The next day found me caping him out and calling Mike Reliford, my taxidermist, telling him I would be headed his way in another hour or so. I pulled into his drive, and we talked about the broke tine. The rack was perfectly symmetrical. Had he not broken that tine he would be pushing the 170-inch mark that we trophy hunters shoot for. Inside, we put a tape to the rack. On the broke side, we just used the same measurement from the good G2 for the measurement of the one that had been lost. After his quick math adding up the fractions and measurements, he looked up and said 168 7/8’s had he not lost the tine. He was still short of the 170-inch B&C mark. A great buck none the less. He assured me he could make another tine to match the broken one for the mount. He will not make the book, but in my mind, he will always be known as my 5th Booner.

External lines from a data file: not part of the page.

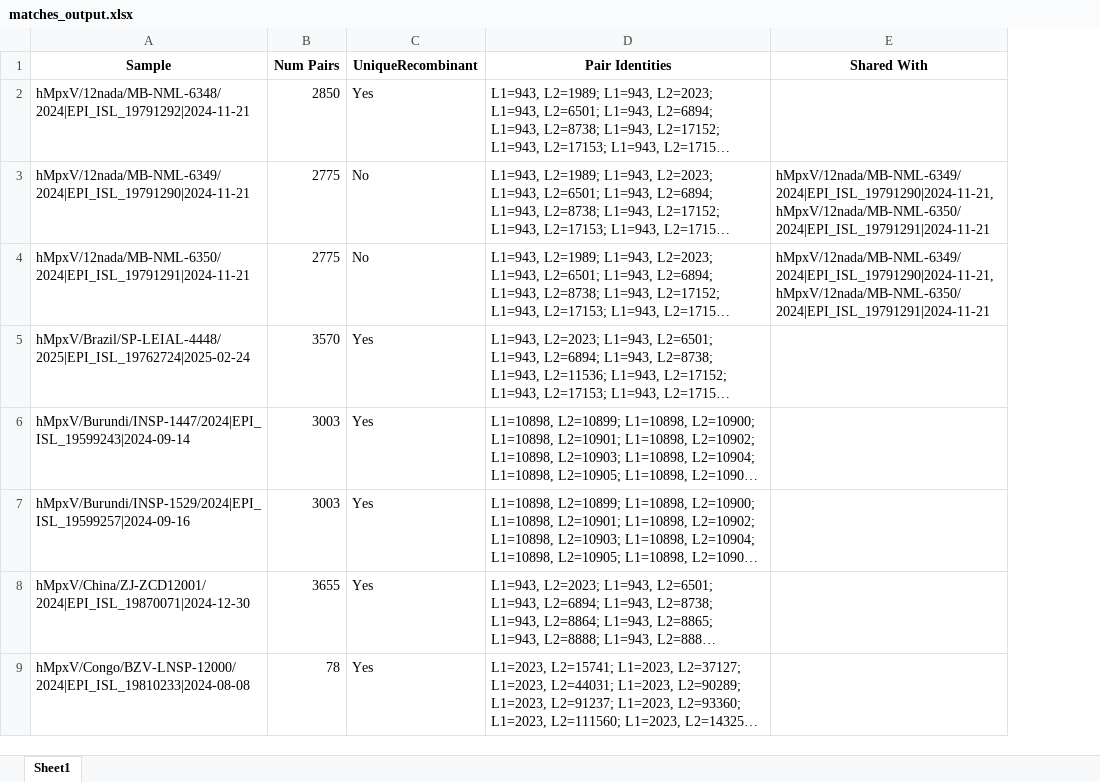
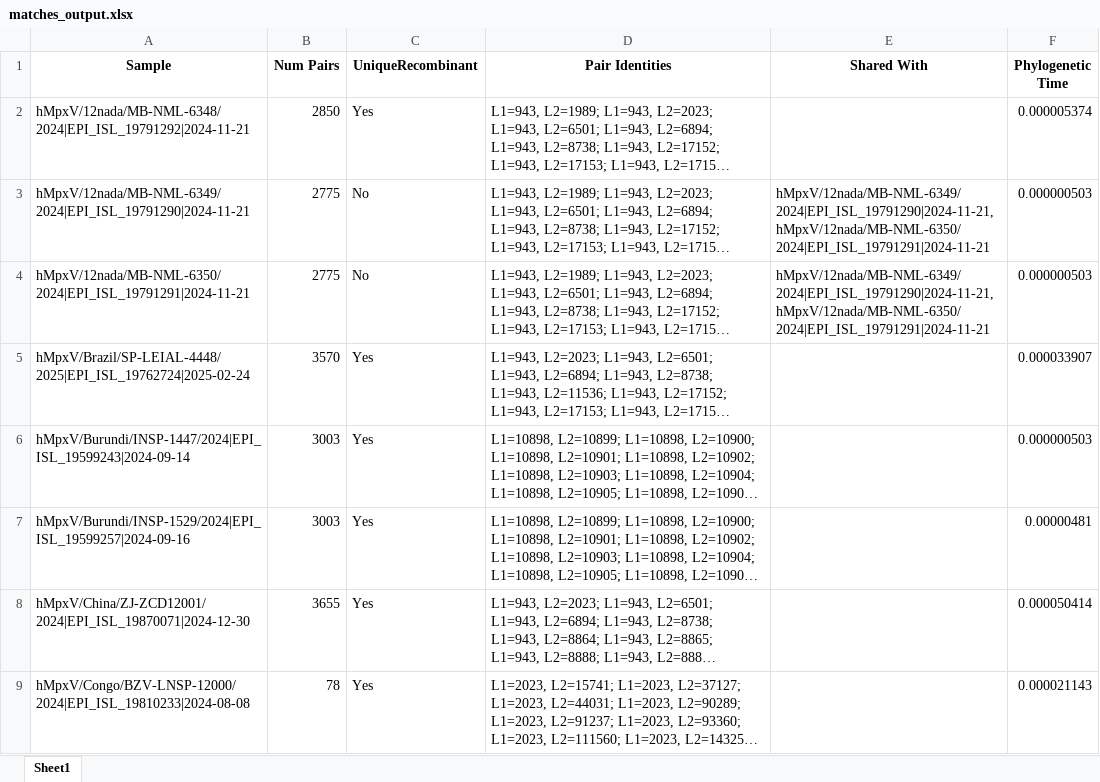
Before and after one commit to Hocket/ViralRecombinant_dev, an Excel workbook: Data/OutputFiles/matches_output.xlsx, sheet Sheet1, drawn as a sheet; only a part is shown; long unchanged cells end in …; values as stored, in another font and other column widths than the file's, no borders; the diff names each change by its address in the sheet, - before the commit and + after, or states it on an @@ line.

Commit message:
data from full runthrough using iqtree and matching WITH phylogenetic time

```diff
--- a/Data/OutputFiles/matches_output.xlsx (sheet Sheet1)
+++ b/Data/OutputFiles/matches_output.xlsx (sheet Sheet1)
+column F (Phylogenetic Time), rows 2-9: 0.000005374 | 0.000000503 | 0.000000503 | 0.000033907 | 0.000000503 | 0.00000481 | 0.000050414 | 0.000021143
```
Also changed, not shown: 9 other files.
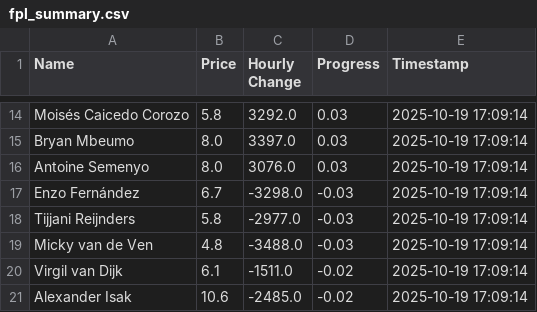
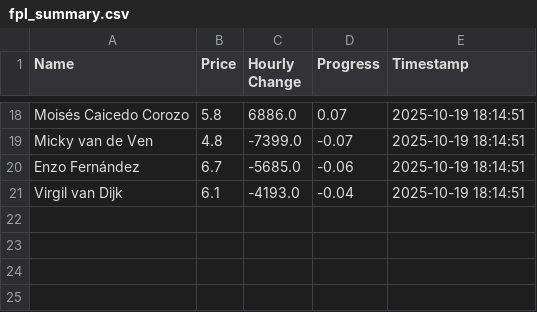
Before and after one commit to muhtasim-maleque/fpl-price-changes, a CSV file: fpl_summary.csv, drawn as a sheet; only a part is shown, gaps mark what is left out; removed rows and columns are numbered as before the commit, all else as after; the diff covers the shown part only; the diff names each change by its address in the sheet, - before the commit and + after, or states it on an @@ line.

```diff
--- a/fpl_summary.csv
+++ b/fpl_summary.csv
-C18 (Hourly Change): 3292.0
+C18 (Hourly Change): 6886.0
-D18 (Progress): 0.03
+D18 (Progress): 0.07
-E18 (Timestamp): 2025-10-19 17:09:14
+E18 (Timestamp): 2025-10-19 18:14:51
-row 15: Bryan Mbeumo | 8.0 | 3397.0 | 0.03 | 2025-10-19 17:09:14
-row 16: Antoine Semenyo | 8.0 | 3076.0 | 0.03 | 2025-10-19 17:09:14
-row 17: Enzo Fernández | 6.7 | -3298.0 | -0.03 | 2025-10-19 17:09:14
-row 18: Tijjani Reijnders | 5.8 | -2977.0 | -0.03 | 2025-10-19 17:09:14
-C19 (Hourly Change): -3488.0
+C19 (Hourly Change): -7399.0
-D19 (Progress): -0.03
+D19 (Progress): -0.07
-E19 (Timestamp): 2025-10-19 17:09:14
+E19 (Timestamp): 2025-10-19 18:14:51
+row 20: Enzo Fernández | 6.7 | -5685.0 | -0.06 | 2025-10-19 18:14:51
-C21 (Hourly Change): -1511.0
+C21 (Hourly Change): -4193.0
-D21 (Progress): -0.02
+D21 (Progress): -0.04
-E21 (Timestamp): 2025-10-19 17:09:14
+E21 (Timestamp): 2025-10-19 18:14:51
-row 21: Alexander Isak | 10.6 | -2485.0 | -0.02 | 2025-10-19 17:09:14
```
Also changed, not shown: 10 added rows, 6 removed rows and 18 edited cells elsewhere in this file, fpl_predictions_log.csv.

It was a trying season with lots of lows, but when I lose hope and am dead tired, I always look back on that season and think it only takes a second to turn a dismal season into a great memory burned into your brain. Never give up. You are in a great Whitetail state, and they are there in the fields, the thickets and bottoms. Sometimes going back to the old ways of reading sign and glassing will prove to be an essential part of the hunt. You cannot always put all of your trust in those cameras. Even though they hunt for bucks 24/7, they don’t always see everything….
I did not guide muskies this fall but will be back into the boat next spring so remember to book your muskie trips early to be guaranteed a spot in my boat during the ice out season. My e-mail is firstname.lastname@example.org. The old trolling one has been disabled. My number is 309-267-8309 to get on the list.
SEE YA IN THE THICKETS